● TRY IT:
Find the word "default" in the records and copy every line where it occurs.

=== DATASET ===

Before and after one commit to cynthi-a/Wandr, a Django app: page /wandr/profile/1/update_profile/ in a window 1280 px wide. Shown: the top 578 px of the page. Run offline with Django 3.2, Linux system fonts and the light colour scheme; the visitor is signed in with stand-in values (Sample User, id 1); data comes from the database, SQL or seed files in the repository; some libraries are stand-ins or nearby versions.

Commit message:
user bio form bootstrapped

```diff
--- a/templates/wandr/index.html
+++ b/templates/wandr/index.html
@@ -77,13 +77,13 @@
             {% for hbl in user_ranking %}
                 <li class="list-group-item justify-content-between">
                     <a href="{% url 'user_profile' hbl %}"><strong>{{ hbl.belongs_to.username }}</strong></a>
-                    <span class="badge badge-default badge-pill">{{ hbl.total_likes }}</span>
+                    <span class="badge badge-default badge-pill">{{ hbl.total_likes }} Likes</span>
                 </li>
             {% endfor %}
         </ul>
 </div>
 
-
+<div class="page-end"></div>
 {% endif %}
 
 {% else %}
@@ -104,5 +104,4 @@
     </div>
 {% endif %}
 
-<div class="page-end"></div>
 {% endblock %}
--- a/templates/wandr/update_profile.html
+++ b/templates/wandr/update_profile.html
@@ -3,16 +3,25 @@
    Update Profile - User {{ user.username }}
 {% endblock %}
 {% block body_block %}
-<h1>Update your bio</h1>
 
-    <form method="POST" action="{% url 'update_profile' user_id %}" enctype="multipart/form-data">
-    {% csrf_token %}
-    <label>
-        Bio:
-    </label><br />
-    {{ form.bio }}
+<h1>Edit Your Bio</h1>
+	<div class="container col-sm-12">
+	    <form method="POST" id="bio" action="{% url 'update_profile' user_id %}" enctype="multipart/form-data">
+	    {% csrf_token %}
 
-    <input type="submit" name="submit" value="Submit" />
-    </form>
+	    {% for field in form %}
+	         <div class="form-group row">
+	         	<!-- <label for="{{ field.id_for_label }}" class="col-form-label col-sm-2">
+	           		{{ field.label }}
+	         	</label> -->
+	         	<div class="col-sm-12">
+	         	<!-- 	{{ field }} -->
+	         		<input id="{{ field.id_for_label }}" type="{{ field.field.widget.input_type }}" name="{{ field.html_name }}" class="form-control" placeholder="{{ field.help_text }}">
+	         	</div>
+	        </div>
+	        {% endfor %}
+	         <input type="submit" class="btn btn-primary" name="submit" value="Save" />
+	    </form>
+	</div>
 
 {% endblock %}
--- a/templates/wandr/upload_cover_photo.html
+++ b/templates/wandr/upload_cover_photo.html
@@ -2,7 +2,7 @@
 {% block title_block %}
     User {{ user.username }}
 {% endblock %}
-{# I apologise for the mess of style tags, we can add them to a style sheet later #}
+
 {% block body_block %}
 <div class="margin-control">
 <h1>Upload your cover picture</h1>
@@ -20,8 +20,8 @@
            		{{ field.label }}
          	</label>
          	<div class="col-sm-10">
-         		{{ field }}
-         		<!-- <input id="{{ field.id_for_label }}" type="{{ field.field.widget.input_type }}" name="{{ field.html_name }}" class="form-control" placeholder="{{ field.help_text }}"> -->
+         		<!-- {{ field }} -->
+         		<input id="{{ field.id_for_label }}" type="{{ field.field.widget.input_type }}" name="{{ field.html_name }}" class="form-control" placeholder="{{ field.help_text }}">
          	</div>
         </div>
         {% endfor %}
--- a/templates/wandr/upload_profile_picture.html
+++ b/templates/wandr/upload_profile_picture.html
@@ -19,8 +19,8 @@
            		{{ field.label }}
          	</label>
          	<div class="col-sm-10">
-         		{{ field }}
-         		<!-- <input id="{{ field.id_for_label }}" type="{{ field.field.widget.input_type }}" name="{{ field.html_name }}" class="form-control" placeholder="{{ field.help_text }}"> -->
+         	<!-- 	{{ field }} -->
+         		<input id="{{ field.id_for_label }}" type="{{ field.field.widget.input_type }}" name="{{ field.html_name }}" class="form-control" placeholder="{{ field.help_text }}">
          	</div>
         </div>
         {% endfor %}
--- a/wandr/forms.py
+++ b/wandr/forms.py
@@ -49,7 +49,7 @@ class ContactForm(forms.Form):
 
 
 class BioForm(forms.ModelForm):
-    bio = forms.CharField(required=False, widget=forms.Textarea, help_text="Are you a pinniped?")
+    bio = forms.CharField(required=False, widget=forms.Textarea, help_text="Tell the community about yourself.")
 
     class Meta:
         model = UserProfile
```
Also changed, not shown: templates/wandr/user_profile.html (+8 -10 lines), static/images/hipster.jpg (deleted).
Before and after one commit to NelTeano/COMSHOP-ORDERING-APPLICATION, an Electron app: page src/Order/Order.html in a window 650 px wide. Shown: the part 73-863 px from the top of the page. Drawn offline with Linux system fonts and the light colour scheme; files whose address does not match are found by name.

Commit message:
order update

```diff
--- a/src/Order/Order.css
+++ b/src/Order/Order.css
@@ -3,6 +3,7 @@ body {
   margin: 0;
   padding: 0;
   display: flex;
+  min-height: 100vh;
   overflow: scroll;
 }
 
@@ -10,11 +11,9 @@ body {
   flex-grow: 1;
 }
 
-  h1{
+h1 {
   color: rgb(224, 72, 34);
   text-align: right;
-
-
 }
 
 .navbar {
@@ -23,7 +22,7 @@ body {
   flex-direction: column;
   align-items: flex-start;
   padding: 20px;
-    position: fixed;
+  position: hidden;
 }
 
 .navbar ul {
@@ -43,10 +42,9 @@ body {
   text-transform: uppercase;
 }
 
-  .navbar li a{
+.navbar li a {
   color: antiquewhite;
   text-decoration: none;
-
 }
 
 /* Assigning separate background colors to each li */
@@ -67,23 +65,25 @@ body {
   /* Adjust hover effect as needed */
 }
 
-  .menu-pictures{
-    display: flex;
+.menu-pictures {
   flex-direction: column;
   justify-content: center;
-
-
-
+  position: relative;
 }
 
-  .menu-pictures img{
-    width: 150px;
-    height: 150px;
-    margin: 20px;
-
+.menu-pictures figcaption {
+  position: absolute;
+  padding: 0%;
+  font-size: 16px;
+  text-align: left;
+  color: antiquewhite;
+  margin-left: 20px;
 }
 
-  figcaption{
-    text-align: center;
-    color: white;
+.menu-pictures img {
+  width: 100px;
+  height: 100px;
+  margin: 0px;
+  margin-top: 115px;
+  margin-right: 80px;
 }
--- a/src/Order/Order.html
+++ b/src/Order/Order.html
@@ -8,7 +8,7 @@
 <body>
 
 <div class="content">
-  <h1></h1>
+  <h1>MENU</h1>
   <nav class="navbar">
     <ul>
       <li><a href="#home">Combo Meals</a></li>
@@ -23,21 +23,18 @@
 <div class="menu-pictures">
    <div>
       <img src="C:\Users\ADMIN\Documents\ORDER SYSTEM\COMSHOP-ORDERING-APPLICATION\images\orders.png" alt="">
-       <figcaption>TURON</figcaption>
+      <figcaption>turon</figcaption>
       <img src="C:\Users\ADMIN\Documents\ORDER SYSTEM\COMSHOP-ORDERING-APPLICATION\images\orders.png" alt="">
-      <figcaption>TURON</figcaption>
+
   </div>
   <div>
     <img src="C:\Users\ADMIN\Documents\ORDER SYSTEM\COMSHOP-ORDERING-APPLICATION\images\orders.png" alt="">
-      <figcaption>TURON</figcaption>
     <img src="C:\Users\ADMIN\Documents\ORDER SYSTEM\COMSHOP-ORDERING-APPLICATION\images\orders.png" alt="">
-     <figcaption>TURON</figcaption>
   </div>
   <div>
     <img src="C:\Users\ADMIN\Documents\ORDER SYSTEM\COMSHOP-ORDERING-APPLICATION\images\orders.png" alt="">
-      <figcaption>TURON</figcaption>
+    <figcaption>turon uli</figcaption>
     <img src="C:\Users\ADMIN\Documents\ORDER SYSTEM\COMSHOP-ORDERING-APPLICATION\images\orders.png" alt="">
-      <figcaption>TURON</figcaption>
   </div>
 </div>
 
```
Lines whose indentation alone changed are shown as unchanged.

===

● RESULT FOR THIS EXERCISE:
-                    <span class="badge badge-default badge-pill">{{ hbl.total_likes }}</span>
+                    <span class="badge badge-default badge-pill">{{ hbl.total_likes }} Likes</span>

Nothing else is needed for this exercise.